UCLA housing isolation proves to be lonely, but students look forward to freedom
This fall, students who moved into on-campus housing and undergraduate university apartments isolated in their rooms for several days as part of UCLA’s efforts to prevent the spread of COVID-19. (Kanishka Mehra/Photo editor)
Oct. 2, 2020 5:02 p.m.
This post was updated Oct. 5 at 12:36 a.m.
Alone in her dorm, Eliza Huang FaceTimed her friend for an entire day to fill in the unfamiliar silence.
Huang, a first-year political science student, was isolated in her room awaiting her COVID-19 test result as per UCLA’s mandate for students who moved onto the Hill and undergraduate university apartments this fall.
All students were tested for COVID-19 before moving into their rooms. After they received access to their rooms, students isolated themselves in their respective units until they received a negative test result. UCLA expected students to be in isolation for two to three days, UCLA Media Relations spokesperson Ricardo Vazquez said in an emailed statement. Some students spent more time in isolation due to a delay in test results, Vazquez added.
After students receive their first negative result for COVID-19, students enter a “sequestration period,” during which they may leave their room for meals, laundry and other services. Students can only interact with people on their floor or their apartment mates building during sequestration.
The sequestration period ends when students receive a second negative result for COVID-19. Students are tested again seven days after their first test. Those who test positive for COVID-19 will be in isolation until they test negative.
UCLA plans for sequestration to last for nine days, Vazquez said. As of publication, all students in on-campus housing and apartments are in sequestration, even if they haven’t received a negative test result for COVID-19.
The isolation and sequestration period is a part of UCLA’s effort to mitigate COVID-19.
Some students in De Neve buildings said the isolation and sequestration period left them feeling lonely.
On the second day of isolation, Kayla Davis said she broke down crying after she read the sticky notes her mother wrote for her before she moved onto the Hill. Being in a room with three beds with nobody but herself felt like a curse, added Davis, a first-year microbiology, immunology and molecular genetics student.
During isolation, Davis said she called her friends, met with her floormates over Zoom and played the online game Among Us.
For Horacio Fernando Marín Gómez, isolation has been a rough transition from what he is used to at home in Mexico.
“It feels weird,” said Gómez, a first-year physiological science student. “I’m used to having a house full of all my siblings.”
Resident Assistants also went through an isolation and sequestration period before their residents arrived, according to an emailed statement from UCLA Housing.
UCLA delivered meals to all students in isolation in on-campus housing, starting with lunch on their first day in housing until their lunch Wednesday.

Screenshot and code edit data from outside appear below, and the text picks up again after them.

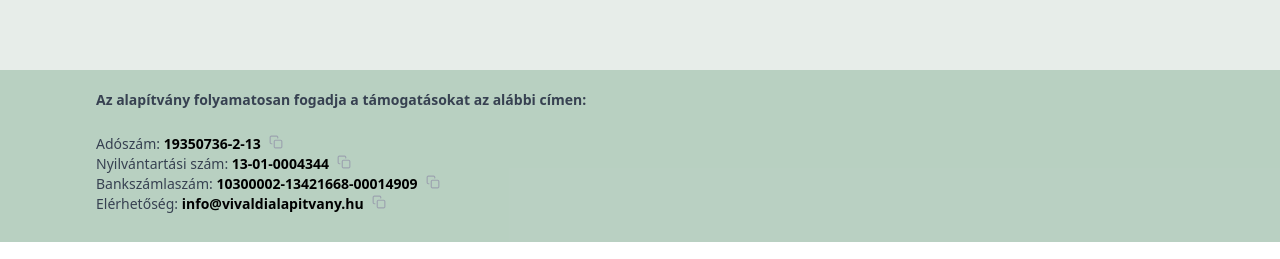
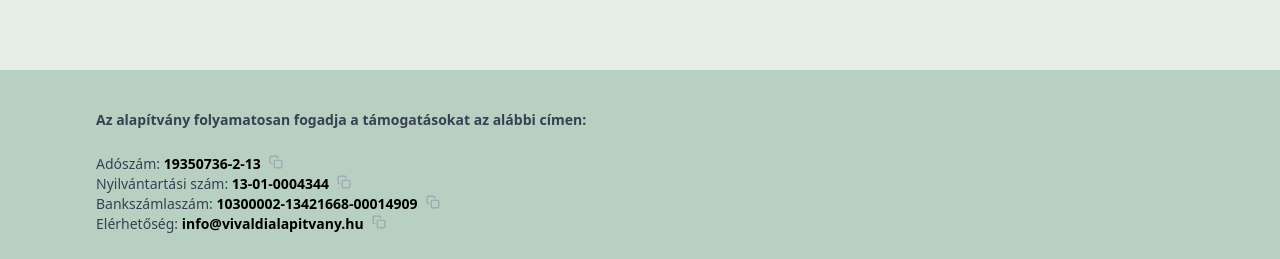
Before and after one commit to vladyslavt97/vivaldialapitvany, a Next.js app: page / in a window 1280 px wide. Shown: the part 1103-1362 px from the top of the page. Built offline with nearby package versions, Linux system fonts and the light colour scheme.

Commit message:
copied in the center

```diff
--- a/components/Copied.tsx
+++ b/components/Copied.tsx
@@ -9,7 +9,7 @@
   const language = useStore((state: languagesState) => state.language);
 
   return (
-    <div className="my-1 px-3 bg-green-700/60 text-center rounded-full text-black absolute top-0 left-0 flex w-full justify-center items-center">
+    <div className="my-1 md:my-2 px-3 bg-green-700/30 text-center rounded-full text-black absolute top-0 md:w-96">
         <h1>{language === "hun" ? "Másolva" : "Copied"}</h1>
     </div>
   )
--- a/components/Footer.tsx
+++ b/components/Footer.tsx
@@ -22,8 +22,8 @@
 
     const mystyle = "font-bold text-black"
   return (
-    <div className='bg-green-800/30 w-screen px-5 pt-6 pb-4 sm:px-24 sm:py-5 relative bottom-0 text-gray-700 text-sm sm:text-md'>
-        {copied === true && <Copied/>}
+    <div className='bg-green-800/30 w-screen px-5 pt-6 pb-4 sm:px-24 sm:py-5 md:pt-10 relative bottom-0 text-gray-700 text-sm sm:text-md'>
+        {copied === true && <div className='flex flex-row justify-center items-center w-full'><Copied/></div>}
         <h2 className='font-bold'>{language === "hun" ? "Az alapítvány folyamatosan fogadja a támogatásokat az alábbi címen:" : "Donations are welcome by bank transfer; please use the details below:"}</h2>
         <h2 className='mt-6'>{language === "hun" ? "Adószám:" : "Tax number:"}
           <span className={mystyle}> 19350736-2-13</span>
```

Students could order all of their meals in advance for that time period. UCLA will also deliver meals to students who remain in isolation.
Gómez said UCLA gave him random meals since he did not fill out the form to pre-order meals — but he still enjoyed the meals they provided. The salmon bowl he had during isolation was good, he added.
Students who lived in undergraduate university apartments had to prepare sufficient groceries for themselves during isolation, according to the move-in page on UCLA Housing’s website. Students in university apartments could receive “contactless” food deliveries during the sequestration period.
Many students said they are eager to experience campus without restriction.
“I’ve never visited the campus before,” Gómez said. “Just being able to go out, sit in the grass, do some homework, some reading besides just staying (in my dorm).”
Davis said she is looking forward to going to the beach and learning how to surf.
“I just really want to get out,” Davis said. “But I can live with it for a couple more days.”